If you have a learning disability, school can be a tremendous source of stress. A learning disability, not to be confused with a learning problem, which can involve visual, motor, hearing handicaps, intellectual disability, or emotional disturbance, but is instead a neurological processing problem, which can interfere with skills such as math, writing, or reading. Not only is it harder to keep your grades up, but it can be socially awkward when other people notice your struggles. Pressure from friends and family piles on — especially when your grades don’t reflect the effort you put in.
If you’re in the work world, done with school for now, you hope you’re done wrangling with a learning disability. Unfortunately, this often isn’t the case. Learning disabilities are life-long conditions that continue to affect you, even after you’ve completed your schooling.
How Learning Disabilities Cause Stress
Many people don’t realize the extent to which a learning disability can affect daily living throughout one’s life, including job performance. In addition, learning disabilities aren’t obvious from the outside, so many suffer in silence. It’s hard to explain to others how learn differently and the accommodations you may require. Such misconceptions about learning disabilities also make them more stressful.

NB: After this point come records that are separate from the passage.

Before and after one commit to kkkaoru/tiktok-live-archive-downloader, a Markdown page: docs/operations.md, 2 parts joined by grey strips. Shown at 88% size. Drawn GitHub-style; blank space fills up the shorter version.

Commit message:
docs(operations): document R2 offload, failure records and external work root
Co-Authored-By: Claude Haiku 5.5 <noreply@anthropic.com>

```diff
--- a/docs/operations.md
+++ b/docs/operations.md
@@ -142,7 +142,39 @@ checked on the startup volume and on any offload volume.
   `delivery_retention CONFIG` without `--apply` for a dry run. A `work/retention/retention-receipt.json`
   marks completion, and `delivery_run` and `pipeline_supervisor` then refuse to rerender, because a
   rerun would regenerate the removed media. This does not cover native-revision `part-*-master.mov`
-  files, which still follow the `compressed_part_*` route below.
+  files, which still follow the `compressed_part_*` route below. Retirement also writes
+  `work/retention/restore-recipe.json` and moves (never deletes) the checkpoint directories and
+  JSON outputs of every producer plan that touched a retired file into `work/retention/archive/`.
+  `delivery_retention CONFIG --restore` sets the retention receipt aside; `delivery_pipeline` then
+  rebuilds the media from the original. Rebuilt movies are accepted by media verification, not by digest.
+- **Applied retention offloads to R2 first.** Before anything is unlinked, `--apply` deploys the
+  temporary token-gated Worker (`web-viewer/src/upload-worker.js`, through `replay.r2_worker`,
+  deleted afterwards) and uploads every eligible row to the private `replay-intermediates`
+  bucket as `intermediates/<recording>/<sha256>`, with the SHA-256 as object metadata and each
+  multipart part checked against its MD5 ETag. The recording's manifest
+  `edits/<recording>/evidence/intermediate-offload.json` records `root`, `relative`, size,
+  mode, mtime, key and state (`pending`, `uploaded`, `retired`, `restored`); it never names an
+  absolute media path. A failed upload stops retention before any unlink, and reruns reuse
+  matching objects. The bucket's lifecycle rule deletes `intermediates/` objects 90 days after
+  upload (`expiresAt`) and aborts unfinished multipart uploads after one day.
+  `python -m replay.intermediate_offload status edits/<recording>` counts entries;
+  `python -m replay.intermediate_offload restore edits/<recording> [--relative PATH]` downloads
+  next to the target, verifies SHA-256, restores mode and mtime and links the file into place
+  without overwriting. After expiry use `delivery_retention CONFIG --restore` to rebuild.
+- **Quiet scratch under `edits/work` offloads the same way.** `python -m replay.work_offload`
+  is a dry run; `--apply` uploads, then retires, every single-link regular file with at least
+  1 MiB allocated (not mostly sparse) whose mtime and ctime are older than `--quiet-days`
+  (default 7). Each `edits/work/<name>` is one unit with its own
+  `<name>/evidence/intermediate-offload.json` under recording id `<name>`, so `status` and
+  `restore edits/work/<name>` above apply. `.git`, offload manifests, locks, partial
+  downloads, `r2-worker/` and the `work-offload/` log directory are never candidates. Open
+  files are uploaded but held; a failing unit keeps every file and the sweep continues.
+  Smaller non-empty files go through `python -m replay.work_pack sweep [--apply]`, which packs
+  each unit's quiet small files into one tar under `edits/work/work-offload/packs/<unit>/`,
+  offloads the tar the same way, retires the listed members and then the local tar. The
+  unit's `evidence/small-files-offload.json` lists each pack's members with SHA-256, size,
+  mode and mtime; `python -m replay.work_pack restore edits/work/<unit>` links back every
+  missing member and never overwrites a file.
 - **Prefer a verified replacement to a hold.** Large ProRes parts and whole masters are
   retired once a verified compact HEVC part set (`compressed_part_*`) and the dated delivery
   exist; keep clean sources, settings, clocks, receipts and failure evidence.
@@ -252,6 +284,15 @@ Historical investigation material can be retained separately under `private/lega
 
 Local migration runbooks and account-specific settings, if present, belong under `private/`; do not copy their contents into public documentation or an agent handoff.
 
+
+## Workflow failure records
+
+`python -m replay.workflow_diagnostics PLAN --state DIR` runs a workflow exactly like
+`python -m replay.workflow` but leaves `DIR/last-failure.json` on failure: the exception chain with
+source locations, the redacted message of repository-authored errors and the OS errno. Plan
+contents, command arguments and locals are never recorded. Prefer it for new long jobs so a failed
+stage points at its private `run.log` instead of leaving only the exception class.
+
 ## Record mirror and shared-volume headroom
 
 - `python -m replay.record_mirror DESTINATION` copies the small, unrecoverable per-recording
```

When you struggle academically, confidence suffers. In addition, society puts so much pressure on people to get college degrees and our society has sadly failed to encourage the development of other skills and paths. When you spend hours every day in school doing things that aren’t geared toward your strength, self-esteem takes a beating. You may struggle. You may have poor self-conception and view yourself as less motivated or less intelligent because of a learning disability.
People with learning disabilities are sometimes placed in different classes based on their learning needs, however, this separates them from the “popular” or “smart” crowd. Right or wrong, most of us long to be accepted by these groups, whether joining these groups is in our best interest or not.
In addition, some of the information processing challenges that accompany learning disabilities make processing social cues harder. It may be difficult to understand others or express your thoughts clearly.
Fear of failure
The chronic worry about whether you can graduate, get a good job, support yourself happily, and find a suitable social group takes a toll. We all worry about our future, but a learning disability adds complexity to planning for the future. Combined with low self-esteem, this fear of failure can feel overwhelming.
Other associated problems
Learning disabilities often have co-occurring conditions that further complicate your situation. ADHD, behavioral difficulties, anxiety, and depression tend to occur more frequently in individuals with learning disabilities, so this population may face additional stress associated with managing multiple needs.
How to Cope with Learning Disability Stress
There are many types of learning disabilities including ADHD (difficulty paying attention and staying on task), dyslexia (inability to comprehend text), dyscalculia (inability to order numbers), Dysgraphia (difficulty with the physical act of writing), and processing deficits (trouble making sense of sensory data). Here are a few strategies for coping with a learning disability:
- Understand yourself. If possible, get a good current evaluation to know your diagnosis, strengths, and needs. If you’ve already had one done, make sure you understand the results and any recommendations made. The evaluator should be able to give you an explanation. In some cases, the evaluator can also make specific recommendations to address your learning problems.
- Know your rights. If you have a diagnosed learning disability, you may qualify for accommodations or specialized instruction, even in a college or work setting. Organizations such as Understood.org and the National Center for Learning Disabilities are just a couple of places you can learn more about your rights and how to ask for accommodations. In addition, your state’s Department of Education should have information and resources explaining federal laws and local procedures.
- Get the help you need. Ask for a meeting with your educators or employers to discuss your needs. In an educational setting, regular feedback or check-ins are important for staying on track. College settings typically have an office of disability services to help students navigate the services that can help. Employers may also be required to provide accommodations to ensure an equitable work environment.
- Assess and treat other problems. Because having a learning disability raises your risk for other mental health conditions, consider talking with a mental health professional. You may benefit from a screening to make sure there’s nothing else going on. This is especially important if you’re experiencing stress because of the learning disability. Outside support can be essential for good stress management.
Learning disabilities are most prominent in childhood, where the long school day piles on the challenges. People forget, however, that learning disabilities affect adults as well. Since learning disabilities tend to be a “silent disability,” not readily apparent outside of performance situations, it’s easy for individuals with learning disabilities to be overlooked.
Nevertheless, we can’t underestimate the mark learning disabilities leave throughout the lifespan. They contribute to stress and other mental health issues, as well as contribute to underachievement in school or work situations. Self-advocacy is essential for making the most of your potential, but know that these issues can be overcome.